Here’s how: she, her husband, their two children, and their cat live comfortably and happily in a 730-square-foot condo. They deliberately chose to live in a very small—very small—home.
With me so far? It’s not so radical, this choice: to live with less, to downsize, to cleverly and creatively maximize the functions and design of each room. They built a Murphy bed, and a little loft/bathroom room called The Cave. They worked on sleep-training with their daughters and conditioned them surprisingly early to share a room. They experimented with storage—and became Ikea’s best customers—to create a tiny home that expanded more and more on the inside, offering multiple corners and surfaces for work, play, and rest. Why did they do this? And what does it have to do with following Jesus?
Here are my friend’s four reasons: First, the family must minimize “unused stuff.” They freed themselves of most of the “stuff” we all accumulate in our basements and storage rooms, because, well, they have no basements or storage rooms. Second, my friend says it this way: “It is good for family to share.” No one in the family can claim any room solely as their own, and with the possible exception of the cat, this works well for them, and teaches their daughters an ethic of sharing. Third, she writes, “Immediate family aren’t the only people we live with.” My friends have consciously cultivated an extended family of friends and neighbors, and some days—particularly in the summer, when there’s good cookout weather—practically the whole condo building is a larger home for this young family. Finally, for my friend, “Where we live matters.” Staying in this little condo means they can stay in the neighborhood they love, the best neighborhood for their kids, their routines, their intentional lives of work and study and recreation.
Like my friend the lawyer, who turned from her life to work for a righteous cause, my friends in their small condo consciously turned from a life of abundant living space not only out of necessity, but also to live more fully an ethic of sharing and community that reminds them who they are, and who they follow. It is part of their Rule of Life. They make their life smaller, so that God can expand it ever larger with grace.

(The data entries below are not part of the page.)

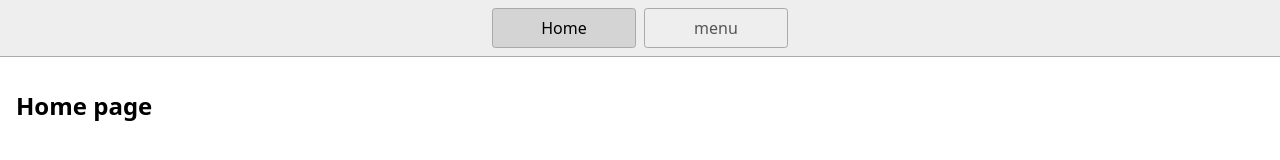
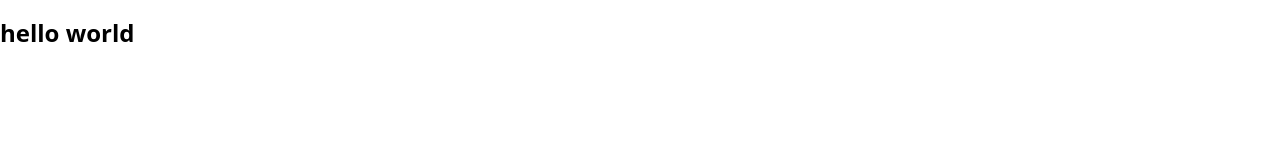
Before and after one commit to abeehafarhan/web-platform-lry3mv, a plain HTML site: page index.html in a window 1280 px wide. Drawn offline with Linux system fonts and the light colour scheme.

Commit message:
1 file modified

```diff
--- a/index.html
+++ b/index.html
@@ -9,12 +9,6 @@
 
   </head>
   <body>
-    <nav>
-      <a href="/" aria-current="page">Home</a>
-      <a href="/page2.html">menu</a>
-    </nav>
-    <main>
-      <h1>Home page</h1>
-    </main>
+    <h1>hello world</h1>
   </body>
 </html>
```
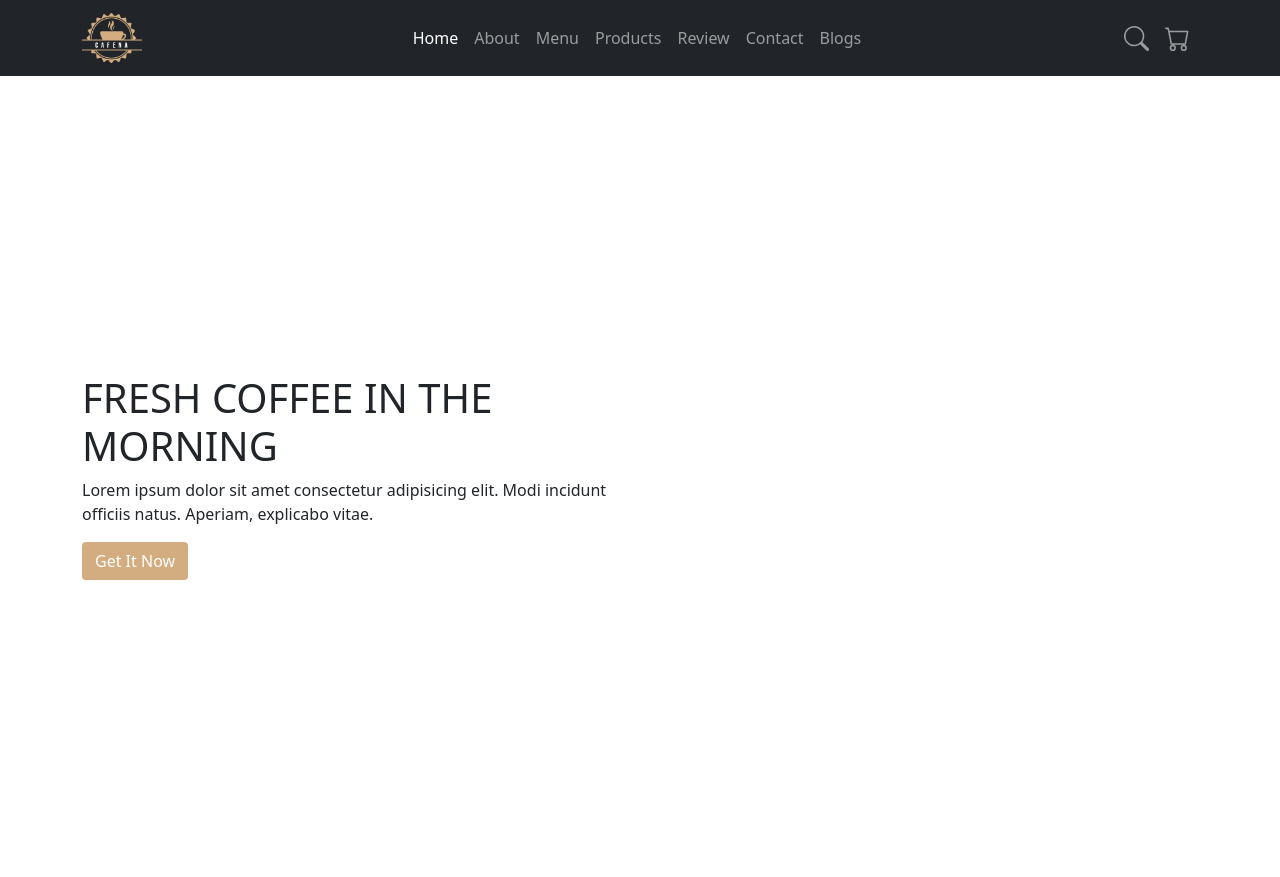
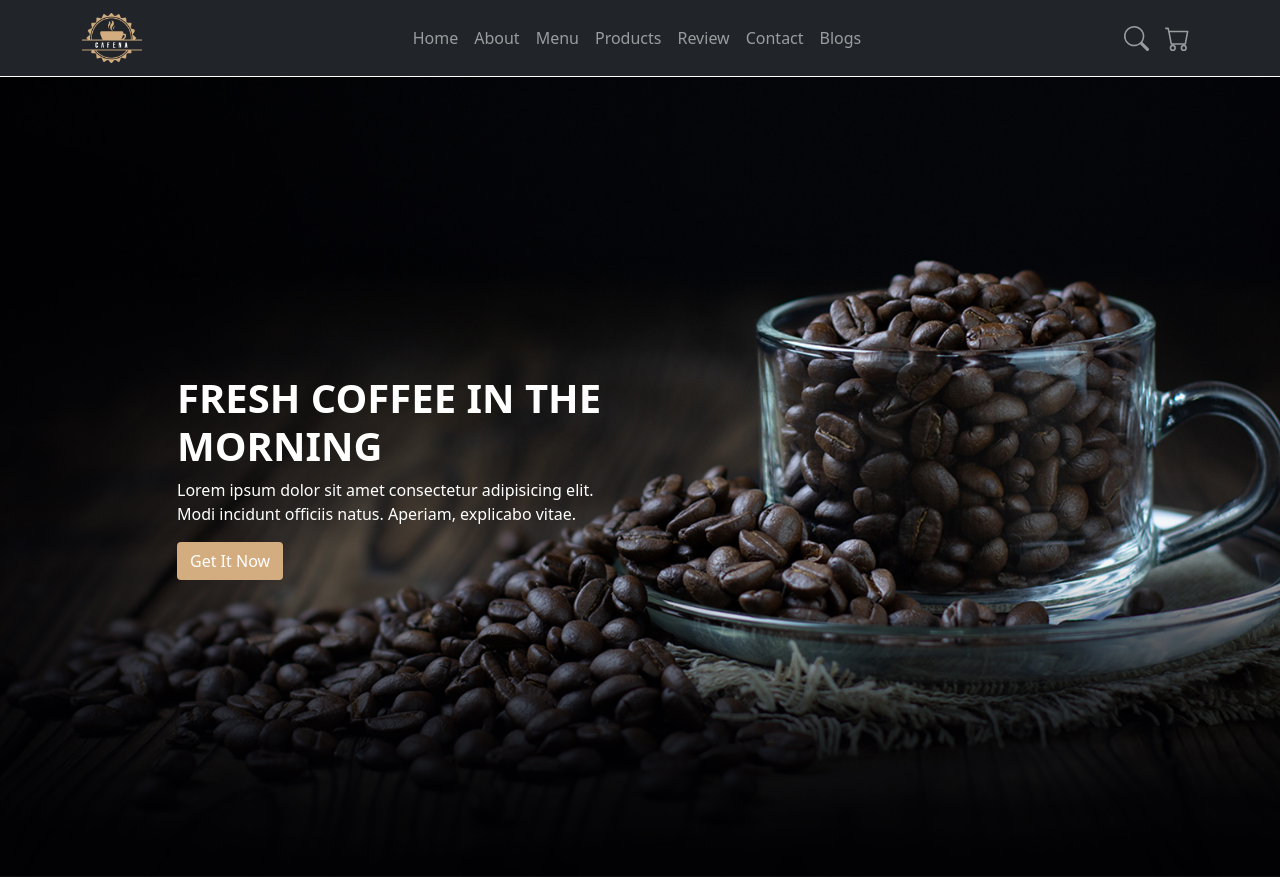
Before and after one commit to MuammarRizal31/Landing-page-coffe.github.io, a plain HTML site: page index.html in a window 1280 px wide. After the commit the page ends 800 px from the top, so only its background shows below. Drawn offline with nearby package versions, Linux system fonts and the light colour scheme.

Commit message:
mengubah file index.html

```diff
--- a/css/style.css
+++ b/css/style.css
@@ -8,5 +8,12 @@
 
 .hero {
   height: 100vh;
-  background-image: url();
+  background-image: url(../images/home-img.jpeg);
+  background-position: center;
+  background-size: cover;
 }
+
+.hovered-link > li:hover {
+  border-bottom: 1px solid grey;
+  color: gold;
+}
--- a/index.html
+++ b/index.html
@@ -13,6 +13,7 @@
     <title>Hello, world!</title>
   </head>
   <body>
+    <!-- NAVIGATION -->
     <nav class="navbar navbar-expand-lg navbar-dark bg-dark border-bottom border-white">
       <div class="container">
         <a class="navbar-brand" href="#">
@@ -22,9 +23,9 @@
           <span class="navbar-toggler-icon"></span>
         </button>
         <div class="collapse navbar-collapse" id="navbarNav">
-          <ul class="navbar-nav mx-auto">
+          <ul class="navbar-nav mx-auto hovered-link">
             <li class="nav-item">
-              <a class="nav-link active" aria-current="page" href="#">Home</a>
+              <a class="nav-link" aria-current="page" href="#">Home</a>
             </li>
             <li class="nav-item">
               <a class="nav-link" href="#">About</a>
@@ -64,11 +65,11 @@
     </nav>
 
     <!-- hero section -->
-    <section id="hero" class="hero d-flex align-items-center">
+    <section id="hero" class="hero d-flex align-items-center position-fixed w-100">
       <div class="container">
         <div class="row">
-          <div class="col-6">
-            <h1>FRESH COFFEE IN THE MORNING</h1>
+          <div class="col-5 text-white offset-1">
+            <h1 class="fw-bold fs-1">FRESH COFFEE IN THE MORNING</h1>
             <p>Lorem ipsum dolor sit amet consectetur adipisicing elit. Modi incidunt officiis natus. Aperiam, explicabo vitae.</p>
             <div class="button">
               <button class="btn bg-coffee text-white">Get It Now</button>
```
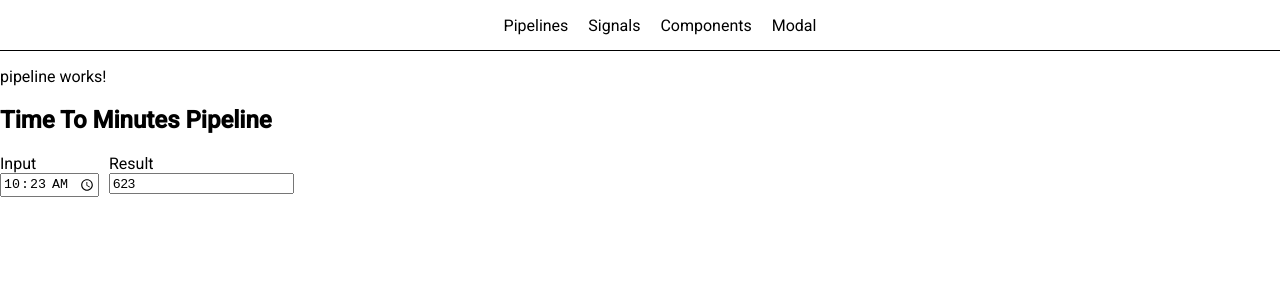
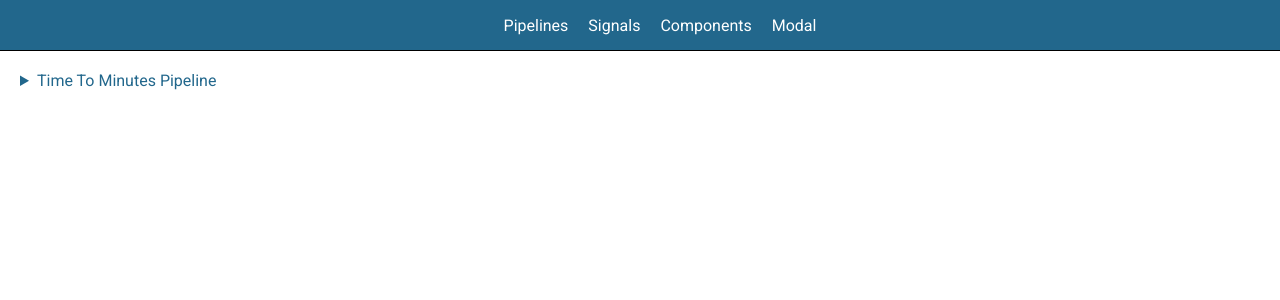
Before and after one commit to tpetau/angular-material-playground, an Angular app: page /pipelines in a window 1280 px wide. Shown: the top 300 px of the page. Built offline with nearby package versions, Linux system fonts and the light colour scheme.

Commit message:
small things of styling

```diff
--- a/src/app/app.component.html
+++ b/src/app/app.component.html
@@ -1,2 +1,4 @@
 <app-navbar></app-navbar>
+<div class="content-container">
 <router-outlet></router-outlet>
+</div>
--- a/src/app/app.component.scss
+++ b/src/app/app.component.scss
@@ -0,0 +1,3 @@
+.content-container{
+    margin: 20px;
+}
--- a/src/app/core/navbar/navbar.component.scss
+++ b/src/app/core/navbar/navbar.component.scss
@@ -1,24 +1,27 @@
+@use "../../theme/colors";
+
 nav {
   height: 50px;
   display: flex;
   justify-content: center;
   border-bottom: 1px solid black;
-}
+  background-color: colors.$secondary-color;
 
   ul {
     display: flex;
     flex-direction: row;
     gap: 20px;
   }
-ul li {
+  li {
     list-style: none;
     text-transform: capitalize;
     transition: transform 0.2s;
   }
-ul li:hover {
+  li:hover {
     transform: scale(1.2);
   }
-ul li a {
+  a {
     text-decoration: none;
-  color: black;
+    color: #fff;
   }
+}
--- a/src/app/features/components/components.component.html
+++ b/src/app/features/components/components.component.html
@@ -1,14 +1,9 @@
+<details>
+    <summary>Userprofile Component</summary>
+    <app-userprofile [(name)]="userName" [imgUrl]="imgUrl()"></app-userprofile>
+</details>
+<details>
+    <summary>File Drag Drop</summary>
 
-
-<h3>Userprofile Component</h3>
-<code>/**
-    Userprofile Component with editable Name auf Profile Picture.
-    **/</code>
-<app-userprofile [(name)]="userName" [imgUrl]="imgUrl()"></app-userprofile>
-<h3>File Drag Drop</h3>
-<code>
-    /**
-
-    **/
-</code>
-<app-dragdrop></app-dragdrop>
+    <app-dragdrop></app-dragdrop>
+</details>
--- a/src/app/features/dialogs/dialogs.component.html
+++ b/src/app/features/dialogs/dialogs.component.html
@@ -1,5 +1,10 @@
-<button (click)="openModal()">Open Modal</button>
-<button (click)="openDialog()">OpenDialog</button>
+<details>
+    <summary>Simple Modal and Dialog</summary>
+    <section style="display:flex; gap:10px;">
+        <button (click)="openModal()">Open Modal</button>
+        <button (click)="openDialog()">OpenDialog</button>
+    </section>
+</details>
 <ng-template cdkPortal>
     <app-modal></app-modal>
 </ng-template>
--- a/src/app/features/dialogs/dialogs.component.ts
+++ b/src/app/features/dialogs/dialogs.component.ts
@@ -7,7 +7,7 @@ import { DialogComponent } from "./components/dialog/dialog.component";
 
 @Component({
   selector: 'app-dialogs',
-  imports: [ModalComponent, DialogComponent, PortalModule],
+  imports: [ModalComponent, PortalModule],
   templateUrl: './dialogs.component.html',
   styleUrl: './dialogs.component.scss',
   providers: [{ provide: OverlayContainer, useClass: FullscreenOverlayContainer }]
--- a/src/app/features/pipeline/pipeline.component.html
+++ b/src/app/features/pipeline/pipeline.component.html
@@ -1,6 +1,5 @@
-<p>pipeline works!</p>
-
-<h2>Time To Minutes Pipeline</h2>
+<details>
+    <summary>Time To Minutes Pipeline</summary>
     <section style="display: flex;flex-direction: row; gap:10px;">
         <div style="display: flex;flex-direction: column;">
             <label for="timeInput">Input</label>
@@ -11,3 +10,4 @@
             <input pipelineInput readonly="true" [value]="timeStr | timeToMinutes">
         </div>
     </section>
+</details>
--- a/src/app/features/signals/signals.component.html
+++ b/src/app/features/signals/signals.component.html
@@ -1,2 +1,5 @@
-<h2>COUNTER IS => {{counter()}}</h2>
-<button (click)="updateCounter()">Counter ++</button>
+<details>
+    <summary>Counter</summary>
+    <h2>COUNTER IS => {{counter()}}</h2>
+    <button (click)="updateCounter()">Counter ++</button>
+</details>
--- /dev/null
+++ b/src/app/theme/_colors.scss
@@ -0,0 +1,2 @@
+$primary-color:#05b7ed;
+$secondary-color:#22678C;
--- a/src/styles.scss
+++ b/src/styles.scss
@@ -1,4 +1,13 @@
+@use "./app/theme/colors";
+
 /* You can add global styles to this file, and also import other style files */
+// $palette: (
+//     blue: #22678C,
+//     lightBlue: #23778F,
+//     lighterBlue: #48525C,
+//     yellow: #ffa949,
+//     lightYellow: #eda2fd
+// );
 
 html,
 body {
@@ -10,4 +19,21 @@ body {
 }
 button {
   height: 36px;
+  background-color: colors.$primary-color;
+  border: none;
+  border-radius: 5px;
+  color: #fff;
+  cursor: pointer;
 }
+button:hover {
+  background-color: colors.$secondary-color;
+}
+
+details {
+  margin-top: 10px;
+  cursor: pointer;
+  summary {
+    color: colors.$secondary-color;
+    margin-bottom: 10px;
+  }
+}
```
Lines whose indentation alone changed are shown as unchanged.
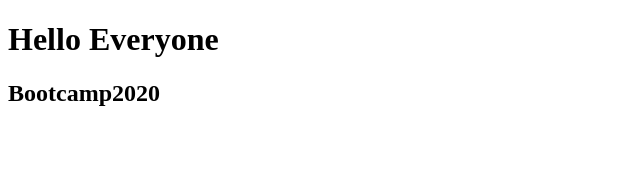
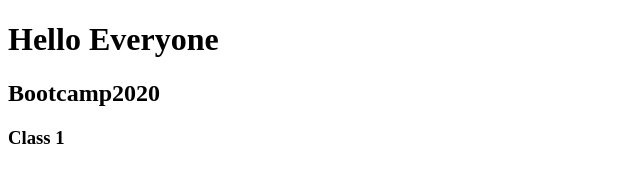
Before and after one commit to yusraahmedkhan/class1, a plain HTML site: page index.html in a window 1280 px wide. Shown: the full height of the page, 0-640 px from the left. Drawn offline with Linux system fonts and the light colour scheme.

Commit message:
Update index.html

```diff
--- a/index.html
+++ b/index.html
@@ -9,5 +9,6 @@
 <body>
     <h1>Hello Everyone</h1>
     <h2>Bootcamp2020</h2>
+    <h3>Class 1</h3>
 </body>
 </html>
```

I have many possessions. So do you. Together we are about to share in the Body of Christ. We are about to become what we receive. I love you! Now, I ask you, from what, in your life, are you being called to turn?
The family mentioned in the sermon have chosen a life that isn’t just better for the planet, or that is some kind of moral beacon; it also works better for them and meets their needs.
Jesus might have lived in an apodment but he would probably be considered homeless. I don’t think everything has to pass a “what-would-Jesus-do” litmus test, but as I pointed out in my earlier post, we can’t deny the moral implications of where we choose to live. Will everyone who lives in a single-family home in the burbs or Maple Valley roast in hell? Of course not!
But this family’s choice reflects the possibilities of making different choices for important reasons. Values are as important as charts and graphs in the density debate. The Don’t Fence Me In ethic of the last 60 years has to give way to something different. As I pointed out in the Urbanist Creed, those of us who support density need to rely on more than just the fact that density is better for the planet, it’s better for people too.